UMB’s art and literary journal tells the story of the last 18 months and shows how art has helped transform our grief and isolation into a celebration of healing, renewal, and hope.
The University of Maryland, Baltimore’s (UMB) Council for the Arts & Culture is pleased to announce that the third edition of 1807: An Art & Literary Journal is now available. It has been a labor of love during the pandemic.
It was a meaningful accomplishment in a challenging time given the trials of COVID-19, teleworking, and trying to achieve balance in a topsy-turvy world.
As Jennifer Litchman, MA, senior vice president for external relations, special assistant to the president, founder and chair, Council for the Arts & Culture, and 1807 editor-in-chief, says, “I think that we all deserve a hallelujah — for what we have been through, alone and together, and for how we have come together to endure the last year and a half, as a society, as a community, as a family. And for how art has helped transform our grief and isolation into a celebration of healing, renewal, and hope for the future.”
This issue’s compilation of artwork continues the arts council’s mission to create annual collections of previously unpublished works that broadly and creatively relate to the themes of social justice, health, healing, the mind, and the body.
This year’s cover features a beautiful photograph of a hazy sunrise — the soft collage of colors, the ethereal mood, and the leading lines of the cover conjure a feeling of peace. Cover artist Christopher Frisone, MSN, is a certified registered nurse anesthetist and an alumnus of the University of Maryland School of Nursing.

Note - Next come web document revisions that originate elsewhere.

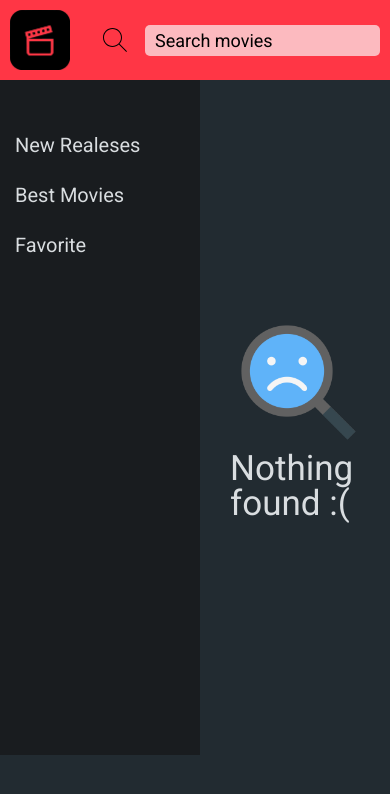
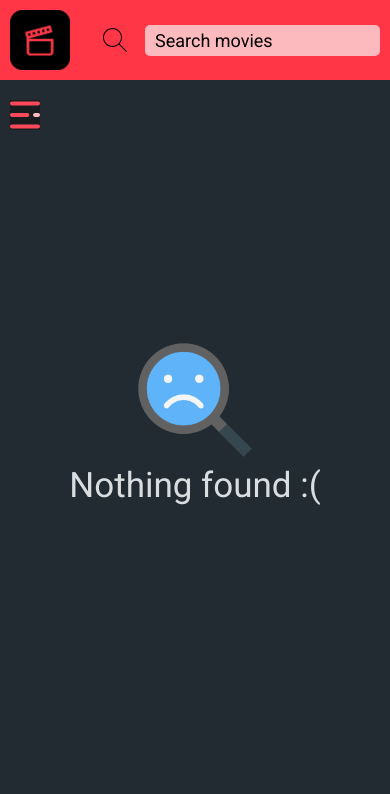
Before and after one commit to MaxStenex/react-cinema-app, a React (Create React App) app: page /nothing-found in a window 390 px wide. Shown: the top 794 px of the page. Built offline with nearby package versions, Linux system fonts and the light colour scheme.

Commit message:
added responsive design of pages and menu

```diff
--- a/src/components/Movie.tsx
+++ b/src/components/Movie.tsx
@@ -10,7 +10,7 @@ const Movie: React.FC<Film> = ({ id, title, rating, smallPoster }) => {
       <img
         src={
           smallPoster
-            ? `http://image.tmdb.org/t/p/w185/${smallPoster}`
+            ? `http://image.tmdb.org/t/p/w200/${smallPoster}`
             : PosterNotFound
         }
         alt='poster'
--- a/src/components/Navigation.tsx
+++ b/src/components/Navigation.tsx
@@ -1,10 +1,22 @@
 import React from 'react';
 import { NavLink } from 'react-router-dom';
 import '../scss/components/Navigation.scss';
+import MenuIcon from '../assets/menu.svg';
+import CloseIcon from '../assets/close.svg';
 
 const Navigation = () => {
+  const [closed, setClosed] = React.useState(true);
+
   return (
-    <aside className='navigation'>
+    <aside className={`navigation ` + (closed ? '' : 'navigation--opened')}>
+      <button
+        className='navigation__close'
+        onClick={() => {
+          setClosed(!closed);
+        }}
+      >
+        <img src={closed ? MenuIcon : CloseIcon} alt='menu' />
+      </button>
       <ul>
         <li>
           <NavLink
@@ -14,15 +26,6 @@ const Navigation = () => {
             className='navigation__link'
           >
             New Realeses
-          </NavLink>
-        </li>
-        <li>
-          <NavLink
-            activeClassName='navigation__link--active'
-            to='/best'
-            className='navigation__link'
-          >
-            Best Movies
           </NavLink>
         </li>
         <li>
--- a/src/scss/components/App.scss
+++ b/src/scss/components/App.scss
@@ -7,6 +7,9 @@ body {
 .main {
   width: 100%;
   padding: 0px 30px;
+  @media (max-width: 790px) {
+    padding: 0px 10px;
+  }
 }
 
 .container {
@@ -32,12 +35,21 @@ body {
     display: flex;
     width: 100%;
     flex-wrap: wrap;
+    @media (max-width: 1024px) {
+      justify-content: space-around;
+    }
+    @media (max-width: 790px) {
+      justify-content: center;
+    }
   }
   &__title {
     font-size: 35px;
     color: #d9dde0;
     margin-top: 45px;
     margin-bottom: 25px;
+    @media (max-width: 790px) {
+      text-align: center;
+    }
   }
 }
 
@@ -49,6 +61,20 @@ body {
   margin-bottom: 25px;
   max-width: 167px;
   &:nth-child(4n) {
+    margin-right: 0;
+  }
+  @media (max-width: 1024px) {
+    flex: 0 1 50%;
+    max-width: none;
+    max-width: 250px;
+    &:nth-child(2n) {
+      margin-right: 0;
+    }
+  }
+  @media (max-width: 790px) {
+    flex: 100%;
+    min-width: 185px;
+    max-width: 70%;
     margin-right: 0;
   }
   &__rating {
@@ -70,6 +96,12 @@ body {
     width: 100%;
     height: 210px;
     box-shadow: 3px 5px 5px rgba(0, 0, 0, 0.7);
+    @media (max-width: 1024px) {
+      height: 250px;
+    }
+    @media (max-width: 790px) {
+      height: 300px;
+    }
   }
 
   &__name {
--- a/src/scss/components/FilmPage.scss
+++ b/src/scss/components/FilmPage.scss
@@ -4,11 +4,17 @@
   &__title {
     font-weight: 700;
     letter-spacing: 1.5px;
+    @media (max-width: 1024px) {
+      text-align: center;
+    }
   }
 
   &__main-wrapper {
     display: flex;
     margin-bottom: 15px;
+    @media (max-width: 1024px) {
+      flex-wrap: wrap;
+    }
   }
 
   &__poster {
@@ -39,6 +45,7 @@
     }
     & ul {
       display: flex;
+      flex-wrap: wrap;
       & li {
         margin-right: 13px;
       }
@@ -55,11 +62,22 @@
 
 .poster {
   position: relative;
+  @media (max-width: 1024px) {
+    flex: 1 1 400px;
+    margin: 0 auto;
+    margin-bottom: 30px;
+    max-width: 550px;
+  }
   &__image {
     width: 350px;
     max-height: 400px;
     border-radius: 5px;
     box-shadow: 5px 5px 5px rgba(0, 0, 0, 0.7);
+    @media (max-width: 1024px) {
+      max-height: none;
+      height: 450px;
+      width: 100%;
+    }
   }
   &__button {
     height: 40px;
--- a/src/scss/components/Navigation.scss
+++ b/src/scss/components/Navigation.scss
@@ -2,6 +2,48 @@
   background-color: #191c1f;
   padding-top: 40px;
   flex: 0 0 200px;
+  @media (max-width: 790px) {
+    flex: 0;
+  }
+  &__close {
+    display: none;
+    @media (max-width: 790px) {
+      display: block;
+      background-color: inherit;
+      position: absolute;
+      top: 100px;
+      left: 10px;
+      & img {
+        width: 30px;
+        height: 30px;
+      }
+    }
+  }
+
+  & ul {
+    @media (max-width: 790px) {
+      display: none;
+    }
+  }
+
+  &--opened {
+    @media (max-width: 790px) {
+      position: fixed;
+      z-index: 100;
+      background-color: black;
+      min-height: 100vh;
+      min-width: 50vw;
+      top: 0;
+      padding-top: 140px;
+      & ul {
+        display: block;
+      }
+      & .navigation__close {
+        display: block;
+      }
+    }
+  }
+
   &__link {
     font-size: 20px;
     color: #d9dde0;
```
Also changed, not shown: src/assets/close.svg (added), src/assets/menu.svg (added).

He said he was “absolutely floored” to have had his photographic image “Tranquil Morning” selected. Notably, he is the first UMB graduate to have artwork chosen for a cover.
Likewise, the art within does not disappoint. Sixty-seven artists’ creations were chosen for the newest issue from over 235 pieces of artwork submitted. 1807’s creative director and managing editor, Dana Rampolla, shares, “I am most proud that each publication to date has resulted in a random representation of artists from across all of UMB.”
She describes the cover: “It has a smooth finish, different from the soft-touch of the first two issues.” Rampolla said she hoped to provide a different tactile sensation this time around. “The image warranted a very special finish, something that worked in tandem with the fluidity of the photograph. And the interior pages have a silky, smooth feel as you gently turn them.”
She goes on to say that her goal is to always make the journal itself part of the art. “From the layout to the printed product, I want the reader’s experience to be enjoyable.”
The journal features beautiful paintings, photography, images of varied and visual art, and writing: for example, a life-sized statue of mixed media, pandemic poetry, and a replication of needlework re-created in metal are just a smattering of art for review.
UMB President Bruce E. Jarrell, MD, FACS, sums it up: “'The Healing Environment: Without and Within' (R. Staricoff, S. Loppert, D. Kirklin, R. Richardson) claims that there is ‘evidence that engagement with artistic activities, either as an observer of the creative efforts of others or as an initiator of one's own creative efforts, can enhance one's moods, emotions, and other psychological states as well as have a salient impact on important physiological parameters.’ My hope is that 1807 lifts and impacts you as you turn each page.”
You can see the journal, download a PDF, and find out how to buy a copy here.